It’s one thing to have this mindset when dealing with personal matters, but when we’re tasked with making big decisions about our work this can be a handicap.
What we know is that when we act out of fear from scarcity or uncertainty, we tend to resist the new or different. Change can appear frightening because we don’t know exactly what the outcome will be and that ambiguity isn’t comfortable. We’re scared we’re not going to get enough of what we need or want and therefore have a tough time making decisions that involve, what we perceive, as risks. Our thoughts and ideas tend to stay in low orbit. Safe and sound. Tried and true. We crave safety in every sense, physical, emotional, and mental.
How might we keep an open and a creative mindset when going through difficult times?
In my personal experience, I have found two practices that cultivate self-awareness. This self-awareness becomes a tool that upgrades my creativity by resolving, at least to some degree, my fear mindset.
1) Personal inventory: At least daily (sometimes hourly) I try to get quiet and review my day or even the last 2–4 hours to reflect on my thoughts and behaviors. Was I being useful or helpful to whomever I was talking with? Am I being selfish or controlling? Was that kind? Did I miss an opportunity to be of service to my partner or family? These types of questions help me look honestly at how I’m doing and what can be tweaked. It also let’s me know if I need to make amends for poor behavior. Often times this inventory is written. Something magic happens when I write down my inventory versus just thinking about it!

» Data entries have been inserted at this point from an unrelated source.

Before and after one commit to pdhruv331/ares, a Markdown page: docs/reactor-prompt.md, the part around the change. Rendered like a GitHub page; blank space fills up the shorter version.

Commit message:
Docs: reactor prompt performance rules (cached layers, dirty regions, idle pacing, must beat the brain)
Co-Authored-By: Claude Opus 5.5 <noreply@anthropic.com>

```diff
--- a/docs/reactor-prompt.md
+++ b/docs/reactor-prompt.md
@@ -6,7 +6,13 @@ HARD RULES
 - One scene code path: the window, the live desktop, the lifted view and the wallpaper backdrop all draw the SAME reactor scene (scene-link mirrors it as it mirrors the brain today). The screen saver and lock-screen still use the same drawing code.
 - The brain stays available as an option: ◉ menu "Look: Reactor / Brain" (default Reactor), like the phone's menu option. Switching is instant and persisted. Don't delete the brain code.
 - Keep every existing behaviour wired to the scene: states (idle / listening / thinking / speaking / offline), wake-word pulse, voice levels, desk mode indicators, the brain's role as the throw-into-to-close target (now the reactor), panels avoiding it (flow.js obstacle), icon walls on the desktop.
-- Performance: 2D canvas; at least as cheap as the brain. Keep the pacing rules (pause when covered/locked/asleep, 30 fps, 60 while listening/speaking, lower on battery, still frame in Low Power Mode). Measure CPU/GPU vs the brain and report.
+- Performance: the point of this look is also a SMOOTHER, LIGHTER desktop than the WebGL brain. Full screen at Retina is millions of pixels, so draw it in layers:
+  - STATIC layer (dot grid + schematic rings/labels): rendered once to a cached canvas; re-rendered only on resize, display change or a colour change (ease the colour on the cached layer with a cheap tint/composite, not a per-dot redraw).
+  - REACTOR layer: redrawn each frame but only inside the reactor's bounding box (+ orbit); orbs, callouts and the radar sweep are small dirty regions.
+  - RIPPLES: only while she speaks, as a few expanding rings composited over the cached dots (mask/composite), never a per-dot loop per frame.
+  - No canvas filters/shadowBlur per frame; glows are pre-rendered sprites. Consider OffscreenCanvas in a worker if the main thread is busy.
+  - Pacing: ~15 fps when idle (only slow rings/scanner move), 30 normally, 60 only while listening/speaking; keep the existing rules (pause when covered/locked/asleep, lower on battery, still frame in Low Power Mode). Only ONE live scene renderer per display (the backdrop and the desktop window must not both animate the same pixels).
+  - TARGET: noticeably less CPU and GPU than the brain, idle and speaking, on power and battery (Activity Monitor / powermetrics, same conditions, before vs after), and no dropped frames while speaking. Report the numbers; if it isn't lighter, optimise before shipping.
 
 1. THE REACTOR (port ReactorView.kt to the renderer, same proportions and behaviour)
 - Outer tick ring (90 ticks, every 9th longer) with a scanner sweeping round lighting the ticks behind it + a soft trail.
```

2) Meditation: 20 minutes of mindfulness meditation most days makes a radical difference in my self-awareness. I start to pick up on things that my brain is telling me that aren’t always true. Meditation also does a good job of reminding me that I am not my mind (whoa!). There are many types of meditation practices out there and I haven’t tried all of them. I have been practicing mindfulness for a few years now and can vouch for it’s effectiveness in my life.
I use the Headspace app most often, but there are many helpful mindfulness tools out there.
These simple practices keep me fairly grounded and balanced when life is not going exactly as I’d hoped or planned. They also keep me grounded when things are going better than I ever imagined!
As always, try these practices with an attitude of experimentation and see what fits best in the context of your own life. Play with it some, hack it into something valuable for you. And feel free to let me know what you find!